Not configuring the WORKSPACE for Android builds.Preconfigured Bazel build configs. You can use any of the below by adding "--config=<>" to your build command. See tools/bazel.rc for more details.
--config=mkl # Build with MKL support.
--config=monolithic # Config for mostly static monolithic build.
- Python path:
- GCC path:
- NCCL path:
- Check you latest CUDA compute capability.
NOTE: It has been reported that the newer commits require Keras to compile. Although this looks like a screwup by some dev, for now it’s best to avoid the issue and install Keras first:
pip install keras
Now, to compile, just run
bazel build --config=opt --config=cuda //tensorflow/tools/pip_package:build_pip_package
Note: if you get an error like
"C++ compilation of rule ‘@double_conversion//:double-conversion’ failed" , then it might be useful to pass the additional argument of
This step will probably take a long time. After it finishes, if all goes well, you can build the tensorflow package with
and to install
pip install /tmp/tensorflow_pkg/tensorflow*.whl

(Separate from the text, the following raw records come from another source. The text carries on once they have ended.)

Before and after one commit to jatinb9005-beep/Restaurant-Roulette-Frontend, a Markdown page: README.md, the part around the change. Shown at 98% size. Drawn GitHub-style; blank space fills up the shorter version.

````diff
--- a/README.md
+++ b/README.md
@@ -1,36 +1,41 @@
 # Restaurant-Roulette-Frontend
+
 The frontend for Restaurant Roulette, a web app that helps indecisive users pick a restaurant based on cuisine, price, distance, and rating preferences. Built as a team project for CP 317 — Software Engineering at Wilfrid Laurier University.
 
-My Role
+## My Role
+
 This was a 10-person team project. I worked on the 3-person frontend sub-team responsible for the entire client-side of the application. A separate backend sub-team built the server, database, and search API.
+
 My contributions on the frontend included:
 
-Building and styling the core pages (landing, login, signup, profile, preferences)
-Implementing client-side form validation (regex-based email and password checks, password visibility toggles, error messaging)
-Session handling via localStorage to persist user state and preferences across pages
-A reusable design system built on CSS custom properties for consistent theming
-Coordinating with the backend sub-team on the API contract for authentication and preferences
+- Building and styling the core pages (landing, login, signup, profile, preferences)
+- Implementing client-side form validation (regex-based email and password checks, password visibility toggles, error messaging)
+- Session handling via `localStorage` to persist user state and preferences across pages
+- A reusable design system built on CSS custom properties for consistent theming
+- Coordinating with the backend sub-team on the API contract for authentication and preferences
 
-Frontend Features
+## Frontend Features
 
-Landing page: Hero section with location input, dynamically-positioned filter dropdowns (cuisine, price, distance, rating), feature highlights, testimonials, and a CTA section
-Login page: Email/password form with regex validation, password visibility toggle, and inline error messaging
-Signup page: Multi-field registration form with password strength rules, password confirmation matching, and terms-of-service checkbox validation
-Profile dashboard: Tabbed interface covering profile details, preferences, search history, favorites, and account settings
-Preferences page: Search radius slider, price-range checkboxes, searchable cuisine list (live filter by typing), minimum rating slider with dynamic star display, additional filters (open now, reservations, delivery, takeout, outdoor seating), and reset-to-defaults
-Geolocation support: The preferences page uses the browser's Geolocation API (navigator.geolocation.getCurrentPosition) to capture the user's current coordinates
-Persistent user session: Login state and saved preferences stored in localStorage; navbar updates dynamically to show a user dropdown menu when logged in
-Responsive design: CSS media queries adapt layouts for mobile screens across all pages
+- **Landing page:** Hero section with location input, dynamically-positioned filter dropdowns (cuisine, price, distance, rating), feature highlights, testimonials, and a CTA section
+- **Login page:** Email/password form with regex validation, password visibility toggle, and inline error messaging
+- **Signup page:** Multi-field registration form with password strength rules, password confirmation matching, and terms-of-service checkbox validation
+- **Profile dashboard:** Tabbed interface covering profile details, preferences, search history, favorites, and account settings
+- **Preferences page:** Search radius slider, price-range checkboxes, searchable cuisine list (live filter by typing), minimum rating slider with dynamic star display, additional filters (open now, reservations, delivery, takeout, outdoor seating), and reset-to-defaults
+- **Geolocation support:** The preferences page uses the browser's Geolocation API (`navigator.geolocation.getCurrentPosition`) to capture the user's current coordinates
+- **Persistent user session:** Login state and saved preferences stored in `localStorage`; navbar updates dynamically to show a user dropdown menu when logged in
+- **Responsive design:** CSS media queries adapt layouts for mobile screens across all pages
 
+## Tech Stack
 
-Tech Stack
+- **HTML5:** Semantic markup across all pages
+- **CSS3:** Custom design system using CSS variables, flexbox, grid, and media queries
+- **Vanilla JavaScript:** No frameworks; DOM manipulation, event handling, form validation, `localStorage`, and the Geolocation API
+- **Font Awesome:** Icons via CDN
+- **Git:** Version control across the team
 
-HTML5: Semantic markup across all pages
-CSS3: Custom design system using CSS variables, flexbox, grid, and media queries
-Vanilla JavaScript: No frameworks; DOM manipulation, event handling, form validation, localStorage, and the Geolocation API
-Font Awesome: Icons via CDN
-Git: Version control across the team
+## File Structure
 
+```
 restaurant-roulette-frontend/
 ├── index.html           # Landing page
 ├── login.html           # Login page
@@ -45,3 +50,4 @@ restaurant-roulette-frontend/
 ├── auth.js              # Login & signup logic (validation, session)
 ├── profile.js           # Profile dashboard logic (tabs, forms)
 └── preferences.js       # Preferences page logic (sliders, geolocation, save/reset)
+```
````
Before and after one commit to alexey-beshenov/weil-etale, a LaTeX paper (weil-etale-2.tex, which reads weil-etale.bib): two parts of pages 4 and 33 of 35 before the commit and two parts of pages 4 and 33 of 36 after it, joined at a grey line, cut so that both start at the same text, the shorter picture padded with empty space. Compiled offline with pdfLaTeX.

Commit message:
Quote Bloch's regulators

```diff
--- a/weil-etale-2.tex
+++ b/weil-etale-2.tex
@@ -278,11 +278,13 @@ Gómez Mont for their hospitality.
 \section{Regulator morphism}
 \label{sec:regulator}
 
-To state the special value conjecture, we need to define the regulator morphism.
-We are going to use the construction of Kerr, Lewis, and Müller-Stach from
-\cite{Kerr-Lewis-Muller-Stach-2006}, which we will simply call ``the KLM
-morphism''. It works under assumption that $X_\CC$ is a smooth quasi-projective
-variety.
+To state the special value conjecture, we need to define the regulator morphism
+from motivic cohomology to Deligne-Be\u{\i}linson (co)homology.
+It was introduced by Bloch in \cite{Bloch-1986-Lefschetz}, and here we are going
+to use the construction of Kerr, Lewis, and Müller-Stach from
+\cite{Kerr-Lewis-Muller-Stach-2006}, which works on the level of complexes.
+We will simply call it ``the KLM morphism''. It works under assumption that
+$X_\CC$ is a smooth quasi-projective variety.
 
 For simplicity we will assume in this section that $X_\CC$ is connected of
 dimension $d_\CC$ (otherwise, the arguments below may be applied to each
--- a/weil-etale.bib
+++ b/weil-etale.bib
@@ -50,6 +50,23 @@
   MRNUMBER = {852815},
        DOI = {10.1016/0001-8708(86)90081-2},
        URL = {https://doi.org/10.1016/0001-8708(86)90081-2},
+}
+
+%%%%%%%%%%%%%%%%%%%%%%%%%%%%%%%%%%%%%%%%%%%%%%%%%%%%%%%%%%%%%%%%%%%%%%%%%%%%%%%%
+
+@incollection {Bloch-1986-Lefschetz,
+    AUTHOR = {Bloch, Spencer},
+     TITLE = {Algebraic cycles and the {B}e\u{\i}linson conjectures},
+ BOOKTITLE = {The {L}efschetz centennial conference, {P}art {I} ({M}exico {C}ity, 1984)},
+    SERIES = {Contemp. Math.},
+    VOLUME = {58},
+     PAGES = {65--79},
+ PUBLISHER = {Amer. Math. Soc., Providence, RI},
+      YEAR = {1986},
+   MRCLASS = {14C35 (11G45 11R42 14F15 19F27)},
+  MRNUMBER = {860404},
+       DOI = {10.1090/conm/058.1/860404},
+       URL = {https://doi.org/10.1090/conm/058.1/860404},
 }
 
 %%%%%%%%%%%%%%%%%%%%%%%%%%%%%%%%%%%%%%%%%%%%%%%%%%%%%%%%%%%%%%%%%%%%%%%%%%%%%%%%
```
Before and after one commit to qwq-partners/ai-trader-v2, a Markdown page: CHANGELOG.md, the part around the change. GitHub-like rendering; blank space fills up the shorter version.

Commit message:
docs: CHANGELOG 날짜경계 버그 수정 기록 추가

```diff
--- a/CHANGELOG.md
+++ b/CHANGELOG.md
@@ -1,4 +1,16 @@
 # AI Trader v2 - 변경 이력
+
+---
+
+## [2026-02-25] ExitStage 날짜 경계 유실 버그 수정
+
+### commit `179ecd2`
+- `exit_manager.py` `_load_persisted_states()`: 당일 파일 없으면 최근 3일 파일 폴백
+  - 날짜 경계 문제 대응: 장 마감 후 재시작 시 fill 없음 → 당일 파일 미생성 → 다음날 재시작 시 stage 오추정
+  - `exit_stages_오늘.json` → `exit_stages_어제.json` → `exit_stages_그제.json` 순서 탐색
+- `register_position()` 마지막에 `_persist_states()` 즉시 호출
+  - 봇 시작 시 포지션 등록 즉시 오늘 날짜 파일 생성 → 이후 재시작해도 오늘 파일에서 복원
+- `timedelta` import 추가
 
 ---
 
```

Check if your build is working by changing into another directory (
cd) and running
import tensorflow as tf
hello = tf.constant('Hello, Tensorflow!')
sess = tf.Session()
You should get
Hello, Tensorflow! as an output.
How to undo this
As much as you may have felt spooked by some commands, there’s not much damage being done to your system if you follow this guide. If you run into issues and wish to undo everything CUDA-related so you can restart from scratch or try something else, just run the following lines:
sudo rm /usr/include/nccl.h /usr/include/cudnn.h /usr/lib/x86_64-linux-gnu/libnccl* /usr/lib/x86_64-linux-gnu/libcudnn*
sudo rm -r /usr/local/cuda
sudo apt remove nvidia-cuda-toolkit libcupti-dev gcc-6
You may wish to omit the
nvidia-390 bit, since it’s usually a good idea to have the proprietary driver whether you are using CUDA or not.
To uninstall the Tensorflow package, use
pip remove tensorflow
If all went well, you now have an extremely optimized cutting-edge build of Tensorflow installed in your Ubuntu 18.04. Only thing that could make it faster is adding TensorRT, but I could not figure how to make it work with this setup. Feel free to make any suggestions or ask for help in the comments. I hope my guide will save some time for a few people (it took me the better part of a day to figure all of this out).